== RECORD EXTRACTS ==

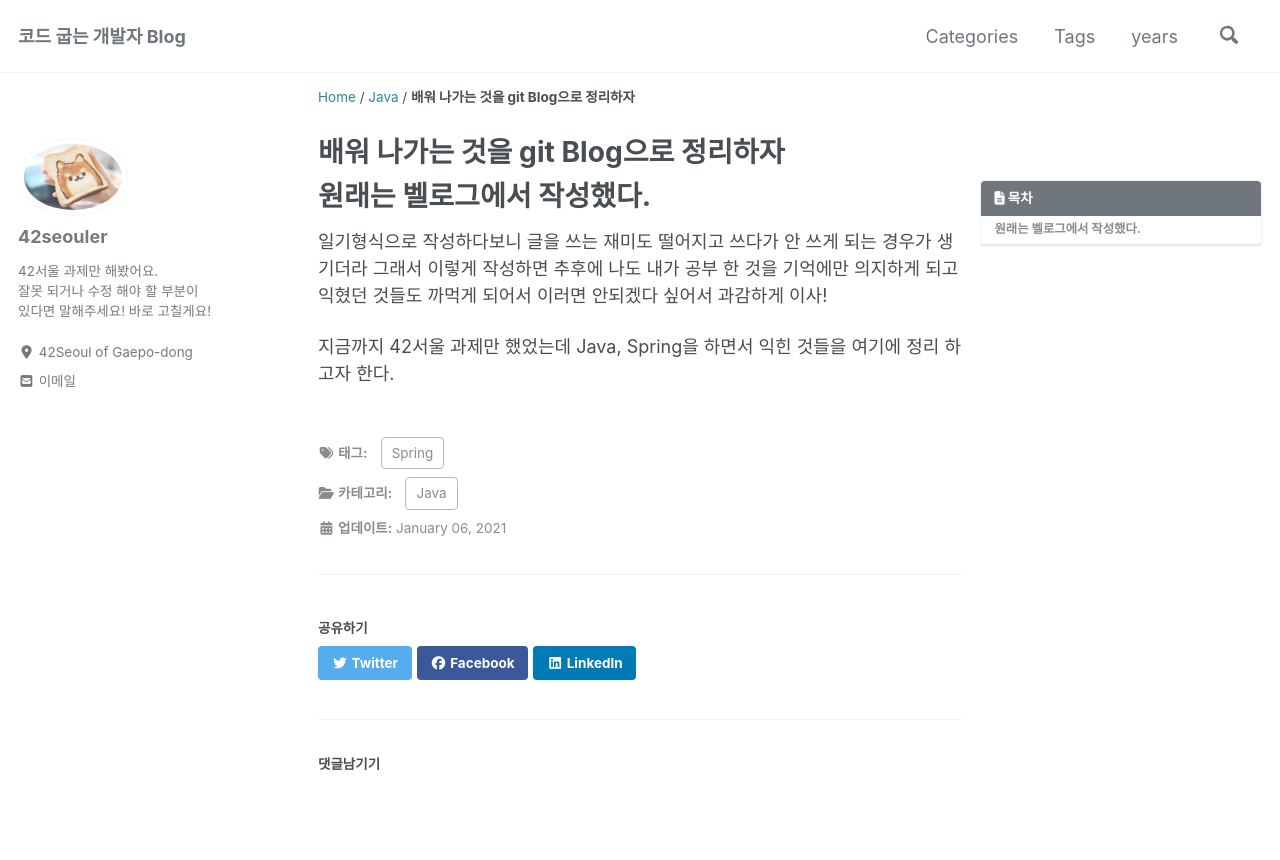
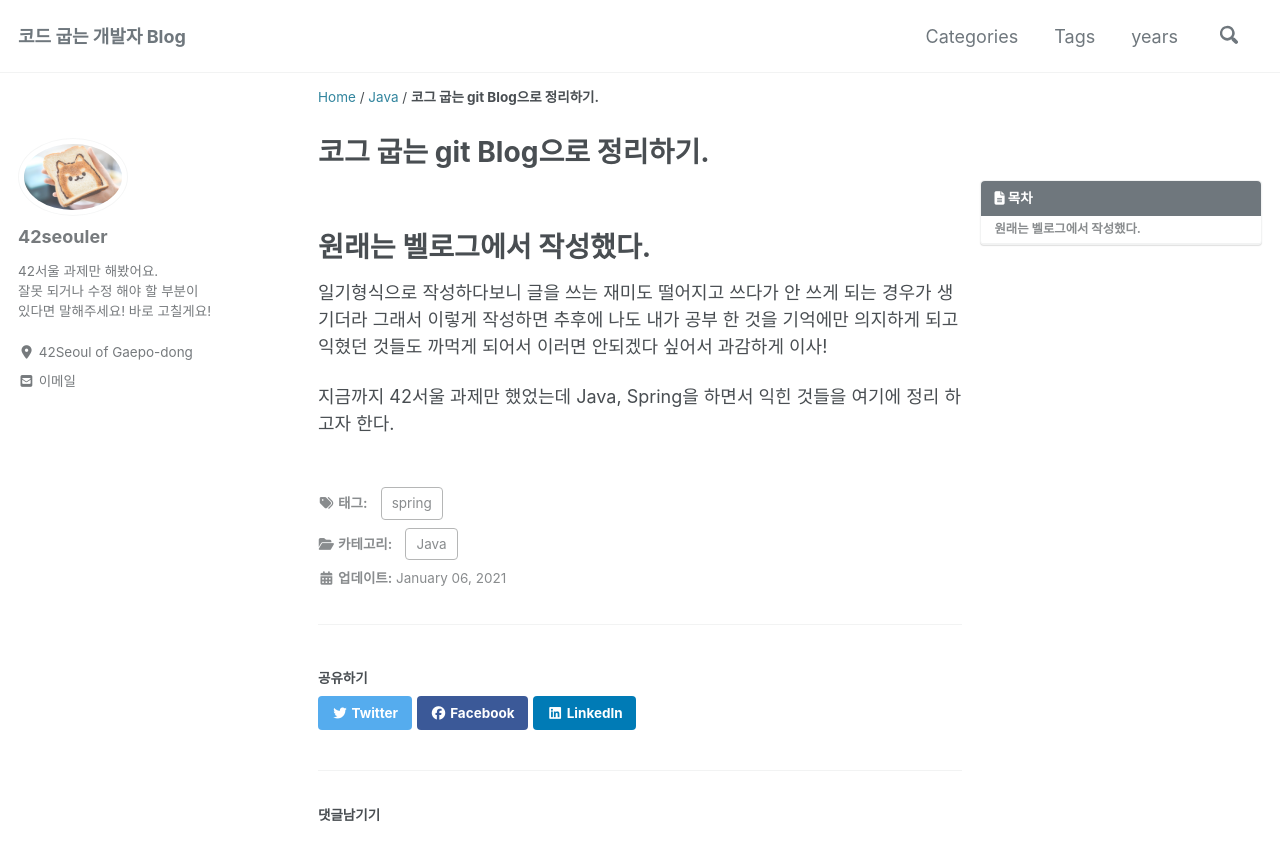
Before and after one commit to 42seouler/42seouler.github.io, a Jekyll site: the page built from _posts/2021-01-07-blogstart.md, in a window 1280 px wide and 900 px high. Shown: the top 860 px of the window. Built offline with Jekyll 4.4.1, drawn with Linux system fonts in a browser that asks for light colours; cached includes are drawn as plain includes; nearby versions of some CDN libraries; a script that is not in the unit is left out; comment, search, counter and statistics services are not loaded.

Commit message:
tag 확인

```diff
--- a/_posts/2021-01-07-blogstart.md
+++ b/_posts/2021-01-07-blogstart.md
@@ -1,23 +1,38 @@
 ---
-title: 배워 나가는 것을 git Blog으로 정리하자
+title: 코그 굽는  git Blog으로 정리하기.
+
 layout: single
+
 author_profile: true
+
 read_time: false
+
 comments: true
+
 share: true
+
 related: true
+
 categories:
 - Java
+
 tag:
-- Spring
-description: Java, Spring에 대해 공부하는 것 정리하
+- spring
+
+description: Java, Spring에 대해 공부하는 것 정리하자.
+
 meta_keywords: Java, Spring
+
 last_modified_at: '2021-01-06 14:00:00 +08000'
+
 toc: true
+
 toc_sticky: true
+
 toc_label: 목차
 popular: true
 ---
+<br>
 # 원래는 벨로그에서 작성했다.
 일기형식으로 작성하다보니 글을 쓰는 재미도 떨어지고 쓰다가 안 쓰게 되는 경우가
 생기더라 그래서 이렇게 작성하면 추후에 나도 내가 공부 한 것을 기억에만 의지하게  되고
```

===

DIRECTIONS >>
Copy out each line in the preceding records that contains "Java".

SOLUTION TO THIS PROBLEM >>
 - Java
-description: Java, Spring에 대해 공부하는 것 정리하
+description: Java, Spring에 대해 공부하는 것 정리하자.
 meta_keywords: Java, Spring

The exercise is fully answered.